Illinois isn't the only one facing this problem. The federal government estimates that nearly half of the 30,000 civilian IT workers eligible for retirement by 2004 might do so. In Connecticut, CIO Rock Regan says about 35% of his workers will be eligible to retire in the next few years. "There's not much I can do about it right now, but in the back of my mind I'm worried," he says. "If all those people retire, how are we going to keep the lights on?"
For many states, the retirement wave will prompt technology upgrades, because they'll be losing workers who may have looked after legacy applications for two decades or more. Regan says he's looking at which skills will still be available on his staff, and, in some cases, he'll target retirement dates for certain legacy apps and bring in technology that's more easily supported.
The Business of Going DigitalDigital business isn't about changing code; it's about changing what legacy sales, distribution, customer service, and product groups do in the new digital age. It's about bringing big data analytics, mobile, social, marketing automation, cloud computing, and the app economy together to launch new products and services. We're seeing new titles in this digital revolution, new responsibilities, new business models, and major shifts in technology spending.
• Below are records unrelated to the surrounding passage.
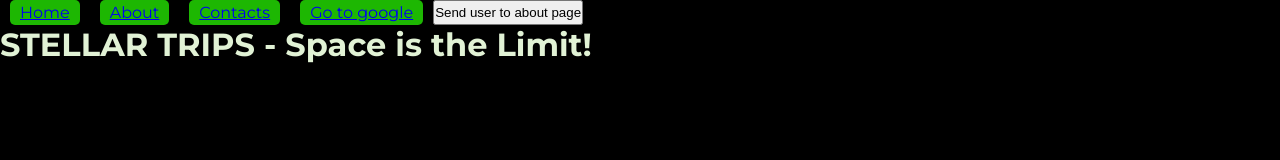
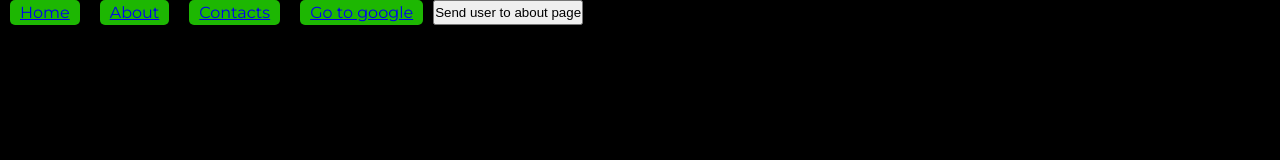
Before and after one commit to mfwicke/space-app, a React (Create React App) app in the folder client/: page / in a window 1280 px wide. Shown: the top 160 px of the page. Built offline with nearby package versions, Linux system fonts and the light colour scheme.

Commit message:
new templete2

```diff
--- a/client/src/App.jsx
+++ b/client/src/App.jsx
@@ -5,7 +5,7 @@
 
 import "./App.css";
 import Header from "./components/header/Header";
-import Home from "./pages/home/Home";
+//import Home from "./pages/home/Home";
 import About from "./pages/about/About";
 import Contacts from "./pages/contacts/Contacts";
 import Planet from "./components/planetDetail/Planet.jsx";
@@ -17,13 +17,12 @@
     <div>
       <Header />
       <Routes>
-        <Route path="/" element={<Home />} />
+        <Route path="/" element={<SimpleSlider />} />
         <Route path="/about" element={<About />} />
         <Route path="/contacts" element={<Contacts />} />
         <Route path="*" element={<Navigate to="/" />} />
         <Route path="/planet/:name" element={<Planet />} />
       </Routes>
-      <SimpleSlider />
     </div>
   );
 }
```
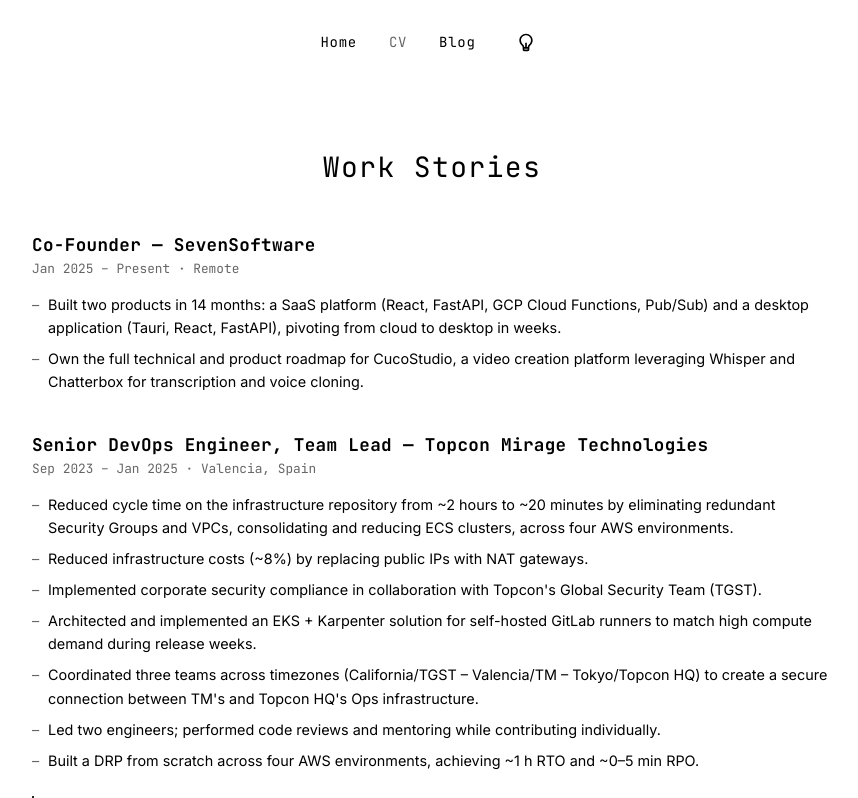
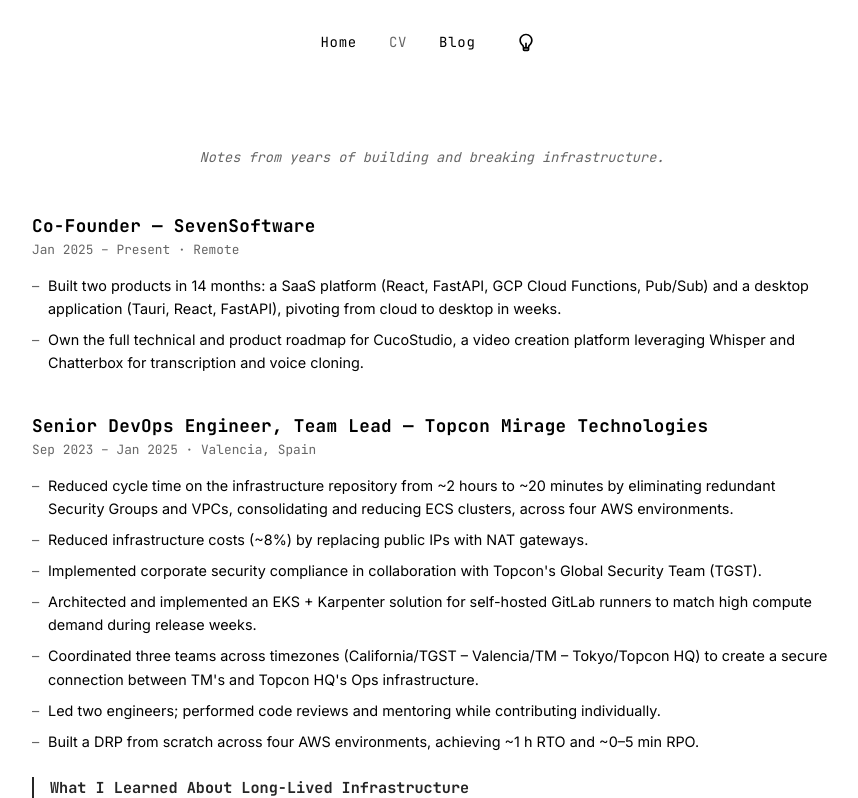
Before and after one commit to varn0/varno, a React (Vite) app: page /cv in a window 1280 px wide. Shown: the top 798 px of the page, without its empty margins (208-1066 px from the left). Built offline with nearby package versions, Linux system fonts and the light colour scheme.

Commit message:
style: replace CV title with centered subtitle — notes from years of building and breaking infrastructure

```diff
--- a/src/components/tech/CvPage.tsx
+++ b/src/components/tech/CvPage.tsx
@@ -38,7 +38,7 @@
 export function CvPage() {
   return (
     <div className="cv-page">
-      <h2 className="cv-page-title" style={{ textAlign: 'center' }}>Work Stories</h2>
+      <p className="cv-subtitle">Notes from years of building and breaking infrastructure.</p>
       {roles.map((role, i) => (
         <RoleSection key={i} role={role} />
       ))}
--- a/src/styles/tech.css
+++ b/src/styles/tech.css
@@ -111,6 +111,15 @@
   font-weight: normal;
   letter-spacing: 0.05em;
   margin-bottom: 3rem;
+}
+
+.cv-subtitle {
+  font-family: var(--font-mono);
+  font-size: 0.85rem;
+  color: var(--text-muted);
+  text-align: center;
+  margin-bottom: 3rem;
+  font-style: italic;
 }
 
 .cv-role {
```
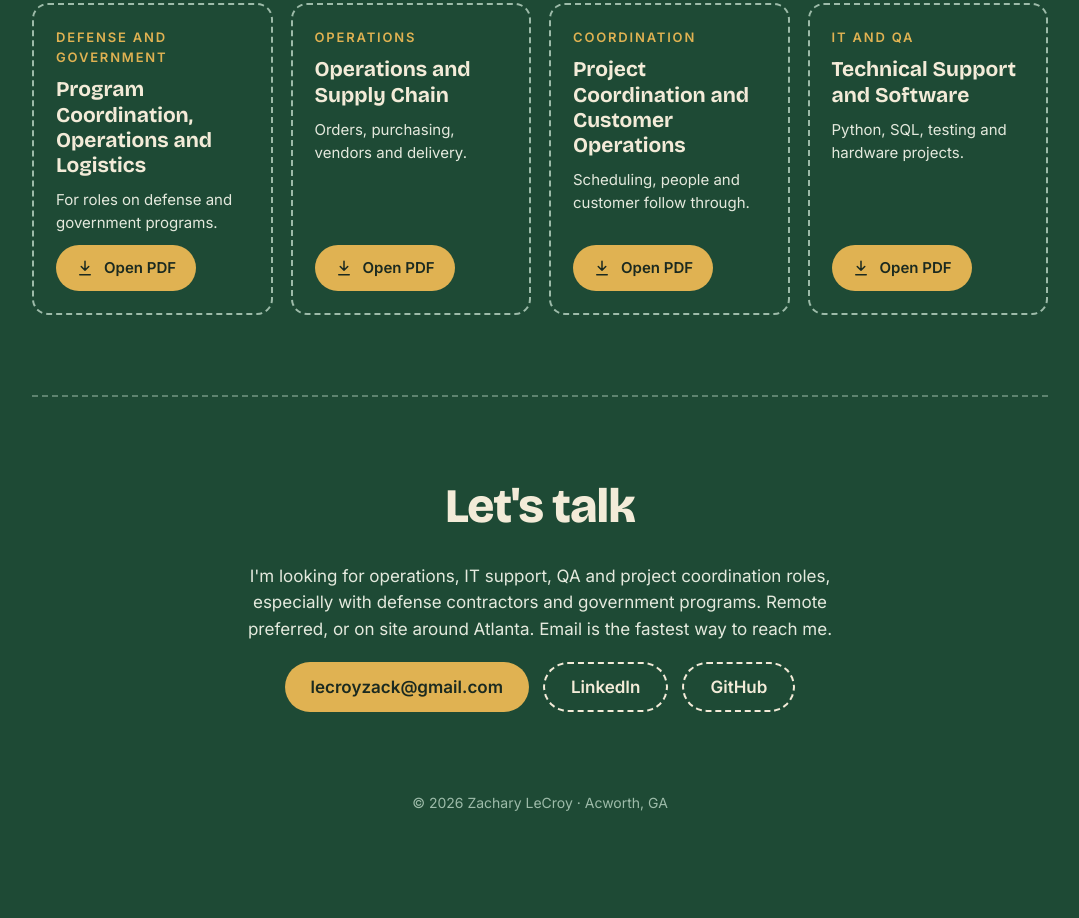
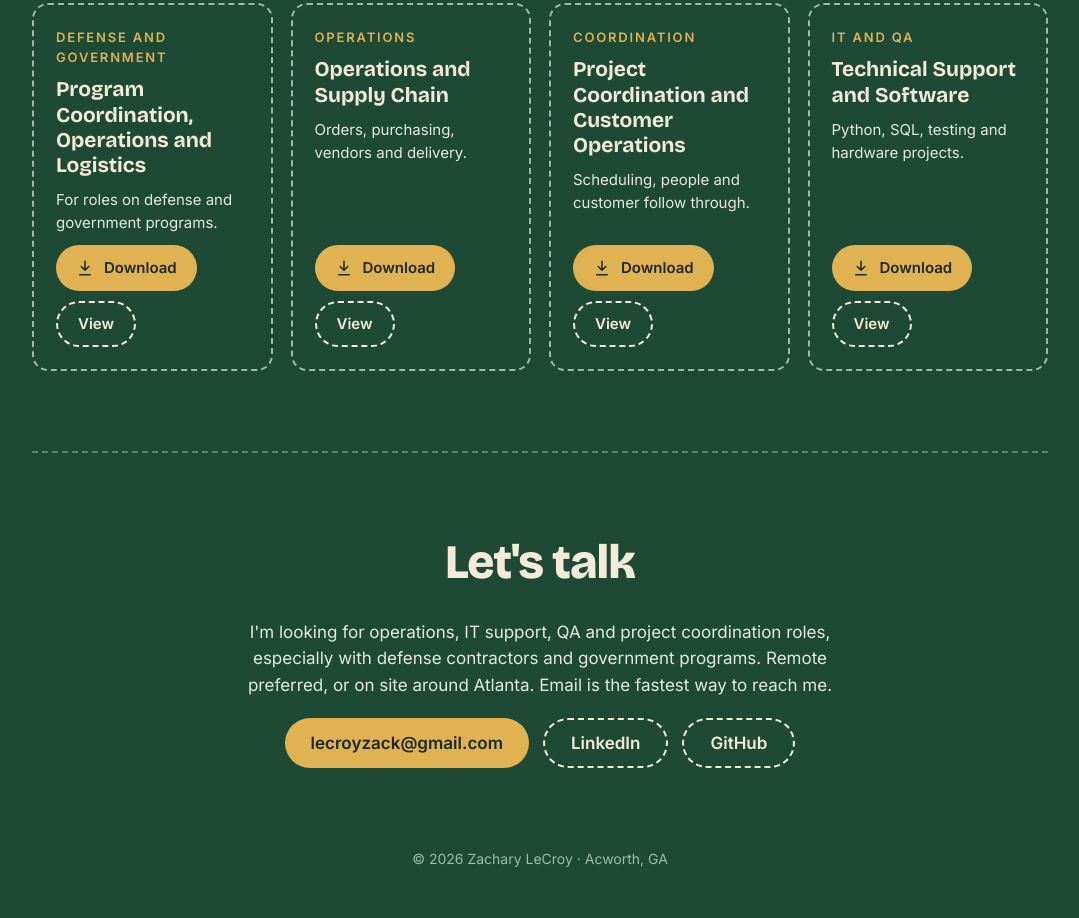
Before and after one commit to zl714/my-portfolio, a plain HTML site: page index.html in a window 1280 px wide. Shown: the part 4149-5067 px from the top of the page, without its empty margins (100-1179 px from the left). Before the commit the page ends 5011 px from the top, so only its background shows below. Drawn offline with nearby package versions, Linux system fonts and the light colour scheme.

Commit message:
Offer Download and View for each resume
Co-Authored-By: Claude Opus 5.5 <noreply@anthropic.com>

```diff
--- a/index.html
+++ b/index.html
@@ -134,7 +134,8 @@
         .resume-card { border: 2px dashed var(--sage); border-radius: 16px; padding: 22px; display: flex; flex-direction: column; gap: 10px; }
         .resume-card h3 { font-family: var(--display); font-size: 21px; font-weight: 700; line-height: 1.2; }
         .resume-card p { color: var(--mist); font-size: 15px; }
-        .resume-card .btn { margin-top: auto; min-height: 46px; padding: 0 20px; font-size: 15px; align-self: flex-start; }
+        .resume-actions { margin-top: auto; display: flex; flex-wrap: wrap; gap: 10px; }
+        .resume-card .btn { min-height: 46px; padding: 0 20px; font-size: 15px; }
 
         /* Contact */
         .contact { padding: 72px 0 40px; display: flex; flex-direction: column; align-items: center; gap: 20px; text-align: center; border-top: 2px dashed rgba(157,187,169,0.5); }
@@ -332,29 +333,25 @@
                     <div class="eyebrow">Defense and government</div>
                     <h3>Program Coordination, Operations and Logistics</h3>
                     <p>For roles on defense and government programs.</p>
-                    <a class="btn btn-gold" href="/resume/Zachary_Lecroy_Defense.pdf" target="_blank" rel="noopener">
-                        <svg viewBox="0 0 24 24" aria-hidden="true"><path d="M12 3v12M7 10l5 5 5-5M5 21h14"/></svg>Open PDF</a>
+                    <div class="resume-actions"><a class="btn btn-gold" href="/resume/Zachary_Lecroy_Defense.pdf" download><svg viewBox="0 0 24 24" aria-hidden="true"><path d="M12 3v12M7 10l5 5 5-5M5 21h14"/></svg>Download</a><a class="btn btn-stitch" href="/resume/Zachary_Lecroy_Defense.pdf" target="_blank" rel="noopener">View</a></div>
                 </article>
                 <article class="resume-card">
                     <div class="eyebrow">Operations</div>
                     <h3>Operations and Supply Chain</h3>
                     <p>Orders, purchasing, vendors and delivery.</p>
-                    <a class="btn btn-gold" href="/resume/Zachary_Lecroy_Operations.pdf" target="_blank" rel="noopener">
-                        <svg viewBox="0 0 24 24" aria-hidden="true"><path d="M12 3v12M7 10l5 5 5-5M5 21h14"/></svg>Open PDF</a>
+                    <div class="resume-actions"><a class="btn btn-gold" href="/resume/Zachary_Lecroy_Operations.pdf" download><svg viewBox="0 0 24 24" aria-hidden="true"><path d="M12 3v12M7 10l5 5 5-5M5 21h14"/></svg>Download</a><a class="btn btn-stitch" href="/resume/Zachary_Lecroy_Operations.pdf" target="_blank" rel="noopener">View</a></div>
                 </article>
                 <article class="resume-card">
                     <div class="eyebrow">Coordination</div>
                     <h3>Project Coordination and Customer Operations</h3>
                     <p>Scheduling, people and customer follow through.</p>
-                    <a class="btn btn-gold" href="/resume/Zachary_Lecroy_Project_Coordination.pdf" target="_blank" rel="noopener">
-                        <svg viewBox="0 0 24 24" aria-hidden="true"><path d="M12 3v12M7 10l5 5 5-5M5 21h14"/></svg>Open PDF</a>
+                    <div class="resume-actions"><a class="btn btn-gold" href="/resume/Zachary_Lecroy_Project_Coordination.pdf" download><svg viewBox="0 0 24 24" aria-hidden="true"><path d="M12 3v12M7 10l5 5 5-5M5 21h14"/></svg>Download</a><a class="btn btn-stitch" href="/resume/Zachary_Lecroy_Project_Coordination.pdf" target="_blank" rel="noopener">View</a></div>
                 </article>
                 <article class="resume-card">
                     <div class="eyebrow">IT and QA</div>
                     <h3>Technical Support and Software</h3>
                     <p>Python, SQL, testing and hardware projects.</p>
-                    <a class="btn btn-gold" href="/resume/Zachary_Lecroy_Technology.pdf" target="_blank" rel="noopener">
-                        <svg viewBox="0 0 24 24" aria-hidden="true"><path d="M12 3v12M7 10l5 5 5-5M5 21h14"/></svg>Open PDF</a>
+                    <div class="resume-actions"><a class="btn btn-gold" href="/resume/Zachary_Lecroy_Technology.pdf" download><svg viewBox="0 0 24 24" aria-hidden="true"><path d="M12 3v12M7 10l5 5 5-5M5 21h14"/></svg>Download</a><a class="btn btn-stitch" href="/resume/Zachary_Lecroy_Technology.pdf" target="_blank" rel="noopener">View</a></div>
                 </article>
             </div>
         </section>
```
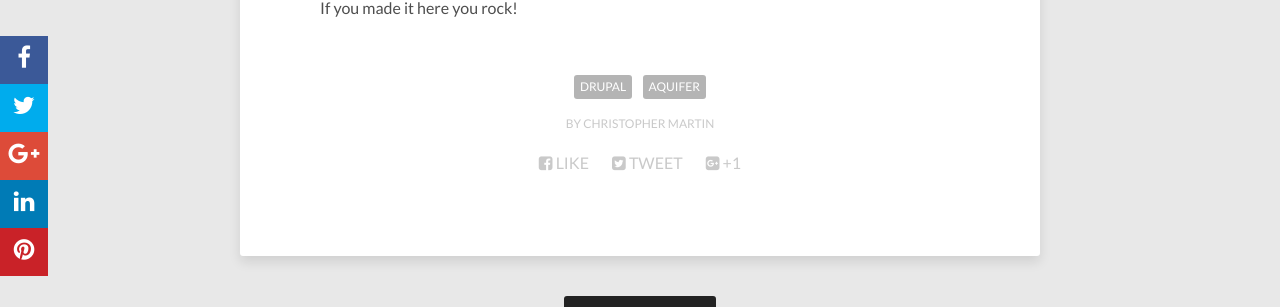
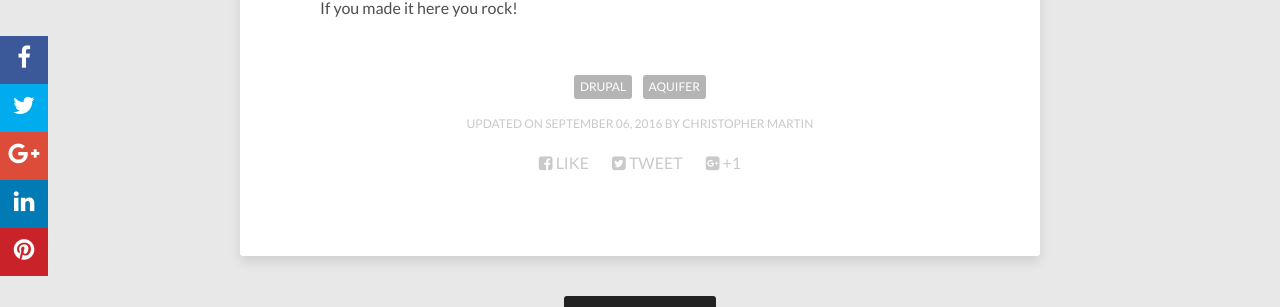
Before and after one commit to ccjjmartin/ccjjmartin.github.io, a Jekyll site: the page built from _posts/2016-08-01-aquifer.md, in a window 1280 px wide and 900 px high, scrolled down 8451 px. Shown: the part 144-451 px from the top of the window. Built offline with Jekyll 4.4.1, drawn with Linux system fonts in a browser that asks for light colours; nearby versions of some CDN libraries; comment, search, counter and statistics services are not loaded.

Commit message:
Add modified date for blog post changes

```diff
--- a/_posts/2016-08-01-aquifer.md
+++ b/_posts/2016-08-01-aquifer.md
@@ -5,6 +5,7 @@ description: "A brief summary of how to setup an Aquifer site on Pantheon."
 tags: [drupal, aquifer]
 categories: [intro]
 time: 240 minutes
+modified: 2016-09-06
 image:
   background: triangular.png
 ---
```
What The Business Really Thinks Of IT: 3 Hard TruthsThey say perception is reality. If so, many in-house IT departments have reason to worry. InformationWeek's IT Perception Survey seeks to quantify how IT thinks it's doing versus how the business views IT's performance in delivering services - and, more important, powering innovation. The news isn't great.